The movie is most famous for Monroe's performance, her pink dress, and the song "Diamonds are a Girl's Best Friend" and rightfully so. She's great in the movie, and funny as always, but as far as I'm concerned Russell stole the show as the wisecracking, sarcastic half of the duo, especially in her poolside, double-entendre-laden number with the Men's Olympics team, "Anyone Here for Love."

Romancefest 2018: The Clock

Here's another Judy Garland film directed by Vincente Minnelli, 1945's THE CLOCK. This time it's a straight up dramatic role for Garland without any singing or dancing. Garland stars as a working girl in New York City who runs into a soldier on leave (Robert Walker) in Penn Station on her evening commute. Walker is new to the city and wowed by everything, including Garland. They spend the afternoon together and arrange for a later date, which turns into an all-night hangout session similar to the marathon date in BEFORE SUNRISE.

However, in this case, Walker is destined to ship off to war in a couple days, so as he grows closer to Garland, their looming departure from each other becomes more and more potentially tragic.

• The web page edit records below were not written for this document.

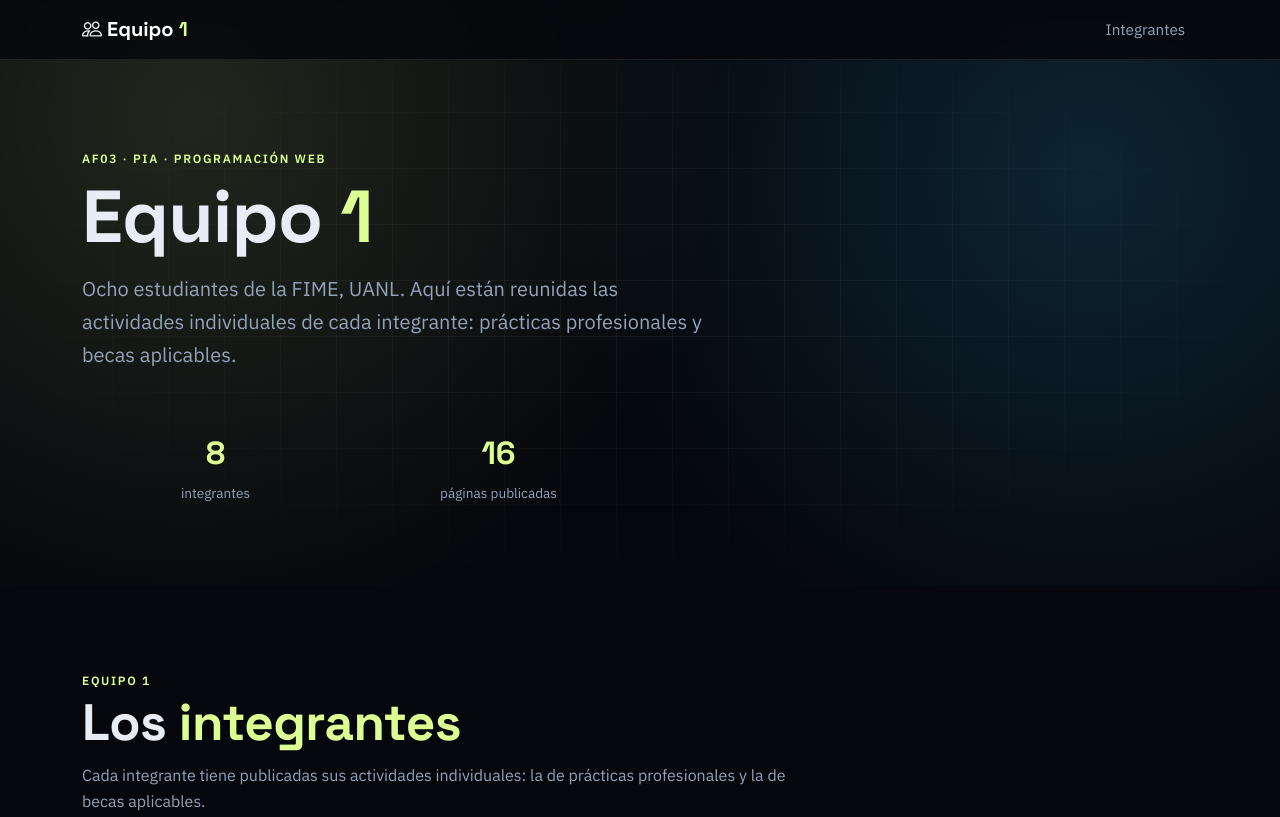
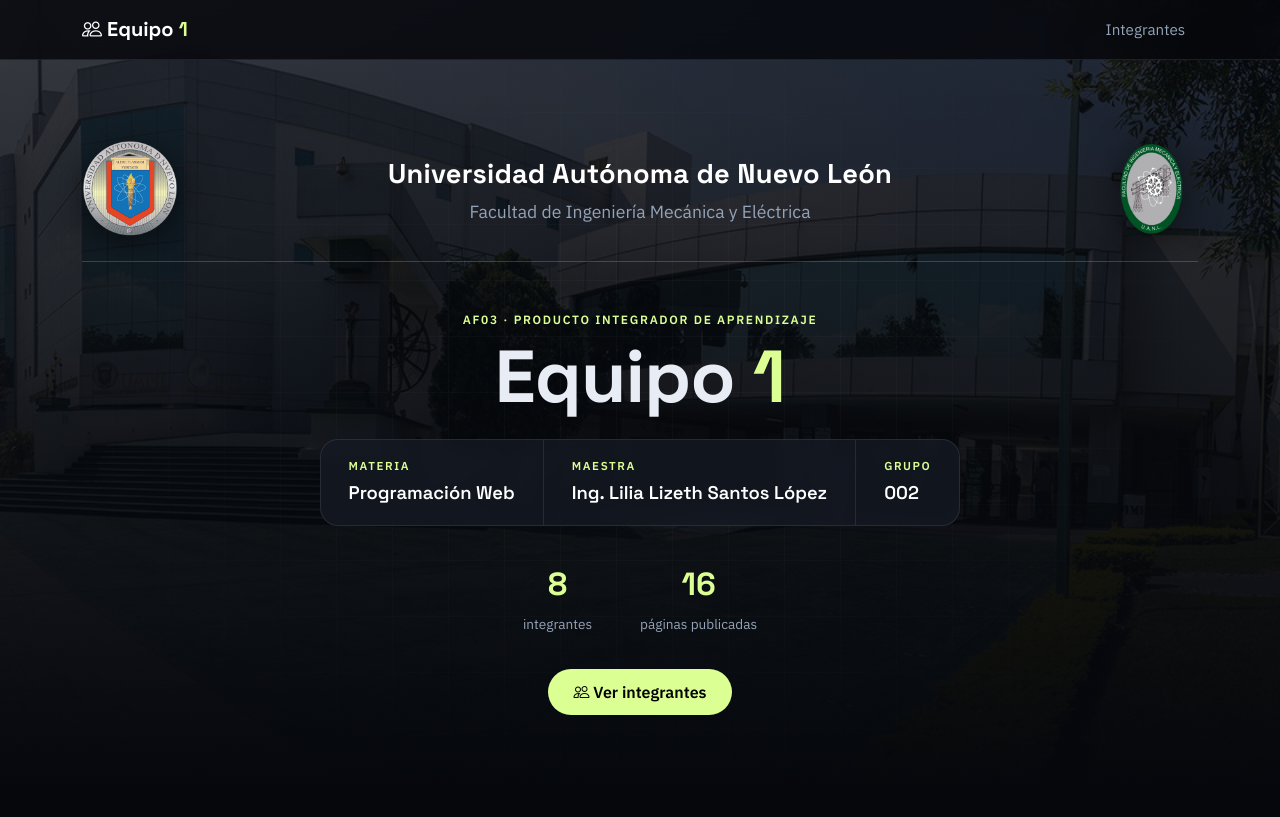
Before and after one commit to dvdatogro-123/AF03-PIA, a plain HTML site: page index.html in a window 1280 px wide. Shown: the top 817 px of the page. Drawn offline with nearby package versions, Linux system fonts and the light colour scheme.

Commit message:
Agrega portada con logos UANL y FIME y datos de la materia

```diff
--- a/css/styles.css
+++ b/css/styles.css
@@ -100,6 +100,47 @@ code, pre, .code { font-family: var(--font-code); }
 .stat b { display: block; font-family: var(--font-head); font-size: 2rem; color: var(--lime); }
 .stat span { color: var(--muted); font-size: .85rem; }
 
+/* ---------- Portada ---------- */
+.portada {
+  min-height: 100vh; display: flex; align-items: center;
+  padding: 6.5rem 0 3rem;
+  background:
+    linear-gradient(180deg, rgba(5, 7, 12, .78) 0%, rgba(5, 7, 12, .9) 55%, var(--bg) 100%),
+    url("../img/fime-fachada.jpg") center / cover no-repeat;
+}
+.portada::before { opacity: .25; }
+.portada .container { display: flex; flex-direction: column; gap: 3rem; }
+.portada-inst {
+  display: grid; grid-template-columns: auto 1fr auto; align-items: center; gap: 1.5rem;
+  padding-bottom: 1.5rem; border-bottom: 1px solid rgba(255, 255, 255, .18);
+}
+.portada-logo {
+  width: 96px; height: 96px; object-fit: contain;
+  filter: drop-shadow(0 6px 18px rgba(0, 0, 0, .55));
+}
+.portada-nombres { text-align: center; min-width: 0; }
+.portada-nombres p { margin: 0; }
+.inst-uni { font-family: var(--font-head); font-weight: 700; font-size: clamp(1.1rem, 2.6vw, 1.7rem); color: #fff; letter-spacing: .01em; }
+.inst-fac { color: var(--muted); font-size: clamp(.85rem, 1.8vw, 1.1rem); }
+.portada-centro { text-align: center; display: flex; flex-direction: column; align-items: center; }
+.portada-datos {
+  display: grid; grid-template-columns: repeat(3, auto); gap: 0; margin: 0 0 2rem;
+  background: rgba(21, 26, 36, .78); border: 1px solid var(--line); border-radius: var(--radius);
+  backdrop-filter: blur(6px);
+}
+.portada-datos > div { padding: 1rem 1.75rem; text-align: left; }
+.portada-datos > div + div { border-left: 1px solid var(--line); }
+.portada-datos dt { font-size: .72rem; letter-spacing: .14em; text-transform: uppercase; color: var(--lime); font-weight: 700; }
+.portada-datos dd { margin: .2rem 0 0; font-family: var(--font-head); font-size: 1.15rem; font-weight: 600; color: #fff; }
+.portada-stats { display: flex; gap: 3rem; margin-bottom: 2rem; }
+.portada-cta { padding: .7rem 1.6rem; border-radius: 999px; }
+@media (max-width: 767px) {
+  .portada-inst { gap: .75rem; }
+  .portada-logo { width: 56px; height: 56px; }
+  .portada-datos { grid-template-columns: 1fr; width: 100%; }
+  .portada-datos > div + div { border-left: 0; border-top: 1px solid var(--line); }
+}
+
 /* ---------- Secciones ---------- */
 .part { padding: 5rem 0; }
 .part-internet { background: var(--bg); --accent: var(--lime); }
--- a/index.html
+++ b/index.html
@@ -26,16 +26,35 @@
 <main>
 
 <!-- ================= HERO ================= -->
-<header class="hero" id="inicio">
+<header class="hero portada" id="inicio">
   <div class="container">
-    <span class="eyebrow">AF03 · PIA · Programación Web</span>
-    <h1 class="mt-2 mb-3">Equipo <span class="hl-lime">1</span></h1>
-    <p class="lead mb-4">Ocho estudiantes de la FIME, UANL. Aquí están reunidas las actividades individuales de cada integrante: prácticas profesionales y becas aplicables.</p>
+    <div class="portada-inst">
+      <img class="portada-logo" src="img/uanl.png" width="294" height="300" alt="Escudo de la Universidad Autónoma de Nuevo León">
+      <div class="portada-nombres">
+        <p class="inst-uni">Universidad Autónoma de Nuevo León</p>
+        <p class="inst-fac">Facultad de Ingeniería Mecánica y Eléctrica</p>
+      </div>
+      <img class="portada-logo" src="img/fime.png" width="270" height="270" alt="Logo de la Facultad de Ingeniería Mecánica y Eléctrica">
+    </div>
 
-    <div class="row g-3 mt-4 pt-3">
-      <div class="col-6 col-md-3 stat"><b id="nTeam">8</b><span>integrantes</span></div>
-      <div class="col-6 col-md-3 stat"><b id="nPages">16</b><span>páginas publicadas</span></div>
+    <div class="portada-centro">
+      <span class="eyebrow">AF03 · Producto Integrador de Aprendizaje</span>
+      <h1 class="mt-2 mb-4">Equipo <span class="hl-lime">1</span></h1>
+
+      <dl class="portada-datos">
+        <div><dt>Materia</dt><dd>Programación Web</dd></div>
+        <div><dt>Maestra</dt><dd>Ing. Lilia Lizeth Santos López</dd></div>
+        <div><dt>Grupo</dt><dd>002</dd></div>
+      </dl>
+
+      <div class="portada-stats">
+        <div class="stat"><b id="nTeam">8</b><span>integrantes</span></div>
+        <div class="stat"><b id="nPages">16</b><span>páginas publicadas</span></div>
+      </div>
+
+      <a class="btn btn-lime portada-cta" href="#integrantes"><i class="bi bi-people"></i> Ver integrantes</a>
     </div>
+
   </div>
 </header>
 
```
Also changed, not shown: img/fime-fachada.jpg (added), img/fime.png (added), img/uanl.png (added).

The most heart-wrenching moment in the film is when the two of them lose each other in a crowd of commuters and waste the better part of the day trying to find each other again.

It was interesting to see Walker as a young, naïve romantic lead when the only other thing I've ever seen him in is as a creepy villain in STRANGERS ON A TRAIN. He and Garland make a convincing couple and the back lot at MGM makes a convincing New York City.

The movie begins to get a little long towards the end as our two romantic leads attempt to navigate the red tape of a quick wedding, but it gets back on its feet again in time for a tear jerking and hopeful final scene.